Japanese politicians propose registry of off-base residents
March 29, 2008
CAMP FOSTER, Okinawa — Japan’s three major opposition parties agreed Tuesday to push for several changes in the U.S.-Japan Status of Forces Agreement.
The one that would affect most Americans would be a requirement for all SOFA personnel living off base to register with the local governments, according to Kantoku Teruya, one of the key opposition party politicians from Okinawa.
Teruya is a member of the Social Democratic Party, which is allied with the Democratic Party of Japan and the People’s New Party.
According to Japan’s Ministry of Defense, there are 92,491 SOFA-status personnel living in Japan, 47,088 on the mainland and 45,403 on Okinawa. Of that number, 21,885 people live off base, 11,566 in mainland communities and 10,319 on Okinawa.
However, the number and details — where the Americans live and how many people live in each off-base home — are not shared with the local governments.
U.S. Forces Japan spokesman Col. August Schalkham said the current SOFA protects the privacy of all persons connected with the U.S. military.
Servicemembers, Defense Department civilians and dependents “are exempt from Japanese laws and regulations on the registration and control of aliens,” the Air Force colonel said in a response to a Stripes’ query.
“The U.S. Government is prohibited from releasing personal information under the Privacy Act, and most military installations are limited in the types of information that is releasable due to operational security concerns for our military members,” he added.
When asked if USFJ would consider allowing registration of SOFA-status personnel living off base in Japan, Schalkham said USFJ “does not comment on subjects of a speculative nature.”
The mandatory registration of all SOFA-status personnel living outside the bases would place them in the same category as other foreigners living in Japan.
Under the current Alien Registration Law, all foreigners must be registered with the city, town or village in which their residence is located within 90 days of arriving in Japan. They must submit an application for alien registration, a passport and two passport-size photographs.
Even Japanese citizens must register with the localities whenever they move.
Other changes opposition leaders seek include the immediate handover of SOFA personnel suspected of crimes, the full environmental cleanup of military property prior to return, and an evaluation of “the purpose, size and area and condition of the use of facilities and areas” used by the U.S. military every eight years.

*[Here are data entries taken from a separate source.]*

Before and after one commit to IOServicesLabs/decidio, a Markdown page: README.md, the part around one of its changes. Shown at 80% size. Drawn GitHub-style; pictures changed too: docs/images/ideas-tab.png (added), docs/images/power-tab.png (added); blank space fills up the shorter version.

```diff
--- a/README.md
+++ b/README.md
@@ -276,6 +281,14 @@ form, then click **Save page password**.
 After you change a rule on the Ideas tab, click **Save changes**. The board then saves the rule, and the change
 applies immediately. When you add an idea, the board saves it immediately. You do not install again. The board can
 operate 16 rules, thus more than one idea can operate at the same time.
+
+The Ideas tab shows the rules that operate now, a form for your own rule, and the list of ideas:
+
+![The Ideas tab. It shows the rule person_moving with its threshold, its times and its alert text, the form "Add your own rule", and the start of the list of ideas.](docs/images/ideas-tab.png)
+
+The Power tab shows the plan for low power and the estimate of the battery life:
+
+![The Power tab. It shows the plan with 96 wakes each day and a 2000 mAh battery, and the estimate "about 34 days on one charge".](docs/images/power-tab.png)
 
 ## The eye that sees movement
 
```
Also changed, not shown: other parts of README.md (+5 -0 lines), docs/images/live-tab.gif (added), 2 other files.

Under the current SOFA, the military has jurisdiction over servicemembers suspected of crimes in the Japanese community until they are indicted, unless they are arrested off base by Japanese police. Exceptions are made for suspects in serious felonies, such as murder and rape.
The demand to change the SOFA came after several highly publicized alleged crimes last month by SOFA-status personnel.